Subhas Chandra Bose (23 January 1897 – 18 August 1945) was an Indian nationalist whose defiant patriotism made him a hero in India, but whose attempt during World War II to rid India of British rule with the help of Nazi Germany and Imperial Japan left a troubled legacy. The honorific Netaji (Hindustani: "Respected Leader"), first applied in early 1942 to Bose in Germany by the Indian soldiers of the Indische Legion and by the German and Indian officials in the Special Bureau for India in Berlin, was later used throughout India.
Today in History
“Who Killed the Electric Car?” debuts
On this day in 2006, “Who Killed the Electric Car?,” a documentary about the aborted attempt by the auto industry to create an electric vehicle, debuts at the Sundance Film Festival in Utah. The movie posited that there was a conspiracy between oil companies, automakers and the government to kill the electric car.
The film focused on the efforts in the 1990s of several automakers, including General Motors (GM), to develop an eco-friendly, gas-free vehicle. In 1996, GM, then the world’s biggest automaker, debuted its first electric car, dubbed the EV1. It was available in just two states, Arizona and California, and for lease-only. During its years in production, from 1996 to 1999, a total of around 2,500 EV1s were made. In late 2003, GM announced it was pulling the plug on the EV1 program and wouldn’t renew any leases. The company cited the high cost of producing and maintaining the vehicles as a reason for the EV1’s demise. However, as The Los Angeles Times noted in 2009:
Today in History
Hood removed from command
On this day in 1865, Confederate General John Bell Hood is officially removed as commander of the Army of Tennessee. He had requested the removal a few weeks before; the action closed ableak chapter in the history of the Army of Tennessee.
A Kentucky native, Hood attended West Point and graduated in 1853. He served in the frontier army until the outbreak of the Civil War. Hood resigned his commission and became a colonel commanding the 4th Texas Infantry. Hood’s unit was sent to the Army of Northern Virginia, and fought during the Peninsular Campaign of 1862. Hood, now a brigadier general, built a reputation as an aggressive field commander. He distinguished himself during the Seven Days Battles in June 1862, and was given command of a division. His counterattack at the Battle of Antietam in Maryland in September 1862 may have saved Robert E. Lee’s army from total destruction.

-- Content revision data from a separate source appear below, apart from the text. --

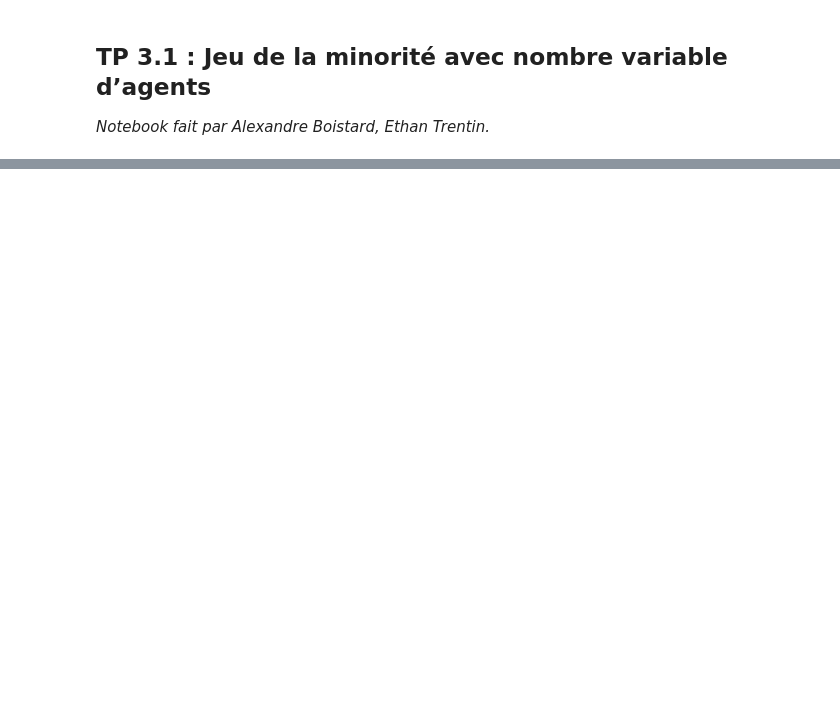
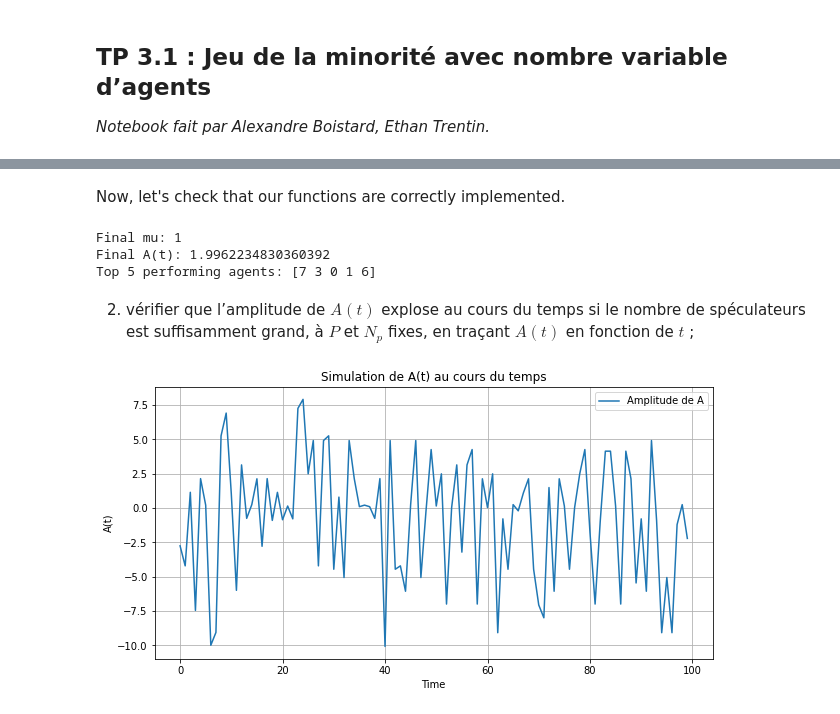
Before and after one commit to ethantrentin/Markets-Physic, a Jupyter notebook: TP5.ipynb, the cells around one changed output, grey strips where cells are left out. Cells and saved outputs as stored; diff of their text form; code cells hidden in the pictures; blank space fills up the shorter version.

```diff
--- a/TP5.ipynb
+++ b/TP5.ipynb
@@ -54,8 +7,0 @@ def simulation(strategies, performance, Omega, mu, M, T=1000, epsilon=0.01):
-# %%
-# A_history: time series of global actions A(t)
-# mu_history: sequence of encoded market states μ
-# performance: final agent performance scores
-A_history, mu_history = simulation(strategies, performance, Omega, mu, M, T)
-print("Final mu:", mu_history[-1])
-print("Final A(t):", A_history[-1])
-print("Top 5 performing agents:", np.argsort(performance)[-5:])
@@ -98,0 +24,15 @@ ValueError: x and y must have same first dimension, but have shapes (2000,) and
+# %%
+# We are going to initialize strategies
+
+def initialize(Ns, P, Np):
+
+    # We initialize the agents
+    strategies = np.random.choice([-1, 1], size=(Ns, P))
+    performance = np.zeros(Ns)
+
+    # We initialize omega and mu
+    Omega = np.random.normal(0, np.sqrt(Np), size=P)
+    # We want to generate a number between 0 and P-1 included
+    mu = np.random.randint(0, P)
+
+    return strategies, performance, Omega, mu
@@ -98,0 +66,11 @@ ValueError: x and y must have same first dimension, but have shapes (2000,) and
+# %%
+def plot_simulation(initialization, Ns, P, Np, M, T, epsilon):
+    A_history, _, _ = simulation(initialization, Ns, P, Np, M, T, epsilon)
+    plt.figure(figsize=(10, 5))
+    plt.plot([t for t in range(len(A_history))],A_history, label=f'Amplitude de A')
+    plt.xlabel('Time')
+    plt.ylabel('A(t)')
+    plt.title('Simulation de A(t) au cours du temps')
+    plt.legend()
+    plt.grid()
+    plt.show()
@@ -98,0 +85,26 @@ ValueError: x and y must have same first dimension, but have shapes (2000,) and
+# %% [markdown]
+Now, let's check that our functions are correctly implemented.
+# %%
+# We are going to display A_history which is a time series of global actions A(t), mu_history as the sequence of encoded market states μ and the top performing agents.
+A_history, mu_history, performance = simulation(initialize, Ns, P, Np, M, T, epsilon)
+print("Final mu:", mu_history[-1])
+print("Final A(t):", A_history[-1])
+print("Top 5 performing agents:", np.argsort(performance)[-5:])
+# %% [output]
+Final mu: 1
+Final A(t): 1.9962234830360392
+Top 5 performing agents: [7 3 0 1 6]
+# %% [markdown]
+2. vérifier que l’amplitude de $A(t)$ explose au cours du temps si le nombre de spéculateurs est suffisamment grand, à $P$ et $N_p$ fixes, en traçant $A(t)$ en fonction de $t$ ;
+# %%
+# Let's try to simulate A(t)
+T = 100      # Time horizon
+Ns = 10       # Number of speculators
+P = 16          # Number of possible information states mu as P in [10,20] and needs to be a power of 2
+Np = 16         # Number of producers (variance for Omega)
+epsilon = 0.01  # Minimum performance to keep participating
+M = 3           # Memory length (number of signs of A(t) to encode mu)
+# %%
+plot_simulation(initialize, Ns, P, Np, M, T, epsilon)
+# %% [output]
+[figure, added]
```
Also changed, not shown: parts of 42 cells of this notebook.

Today in History
Deadliest earthquake in history rocks China
On this day in 1556, an earthquake in Shaanxi, China, kills an estimated 830,000 people. Counting casualties is often imprecise after large-scale disasters, especially prior to the 20th century, but this disaster is still considered the deadliest of all time.
The quake struck in late evening, with aftershocks continuing through the following morning. Later scientific investigation revealed that the magnitude of the quake was approximately 8.0 to 8.3, which isn’t close to the strongest tremor on record. However, the quake struck in the middle of a densely populated area with poorly constructed buildings and homes, resulting in a horrific death tol

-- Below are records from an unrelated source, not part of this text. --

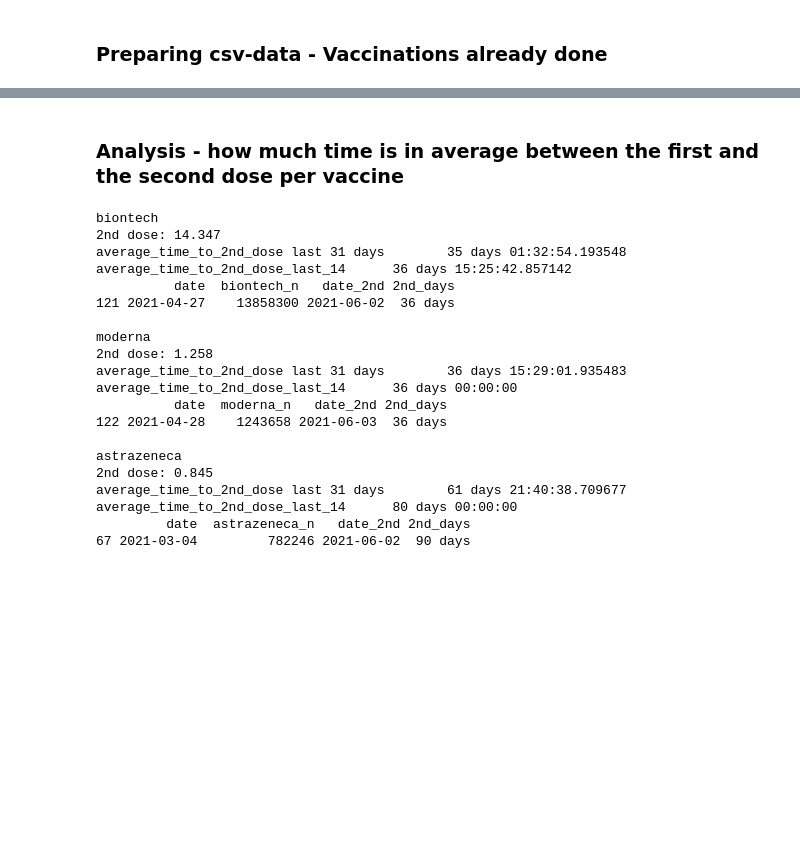
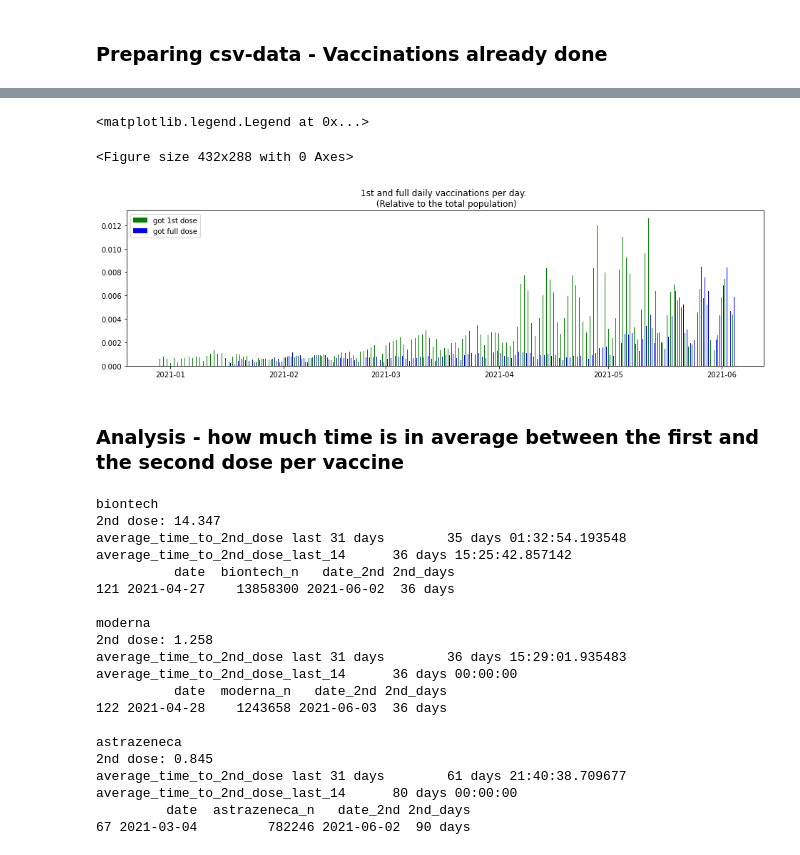
Before and after one commit to ThomasRegier/corona_vaccination_effect_predictor, a Jupyter notebook: Corona-Vaccination-Calculator.ipynb, the cells around one changed output, grey strips where cells are left out. Cells and saved outputs as stored; diff of their text form; code cells hidden in the pictures; blank space fills up the shorter version.

```diff
--- a/Corona-Vaccination-Calculator.ipynb
+++ b/Corona-Vaccination-Calculator.ipynb
@@ -139,3 +154,16 @@ plt.legend(loc="upper left")
+# %%
+width = 30 / len(df["date"])
+next_ = dt.timedelta(hours=12)
+plt.figure('daily vaccinations - bar chart')
+fig = plt.figure(figsize=(16,4))
+plt.title('1st and full daily vaccinations per day. \n (Relative to the total population)')
+plt.bar(df["date"], df['new_1st'], color = "g", label="got 1st dose", width=width)
+plt.bar(df["date"] + next_, df['new_full'], color = "b", label="got full dose", width=width)
+plt.legend(loc="upper left")
+# %% [output]
+<matplotlib.legend.Legend at 0x...>
+<Figure size 432x288 with 0 Axes>
+[figure, added]
 # %% [markdown]
 ### Analysis - how much time is in average between the first and the second dose per vaccine
 # %%
```
Also changed, not shown: parts of 17 cells of this notebook, 2 other files.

Today in History
Singer, actor, athlete, activist Paul Robeson dies
The singer, actor, athlete and activist Paul Robeson dies at the age of 79 on January 23, 1976.
Robeson’s physical strength, size and grace made him one of the elite sports figures of his generation, but his stature in other fields—music, theater, politics, human rights— eventually overshadowed his athletic greatness. On stage and screen, his unique voice earned him universal artistic acclaim, but when he raised it in support of Civil Rights and social justice, his voice often aroused violent controversy.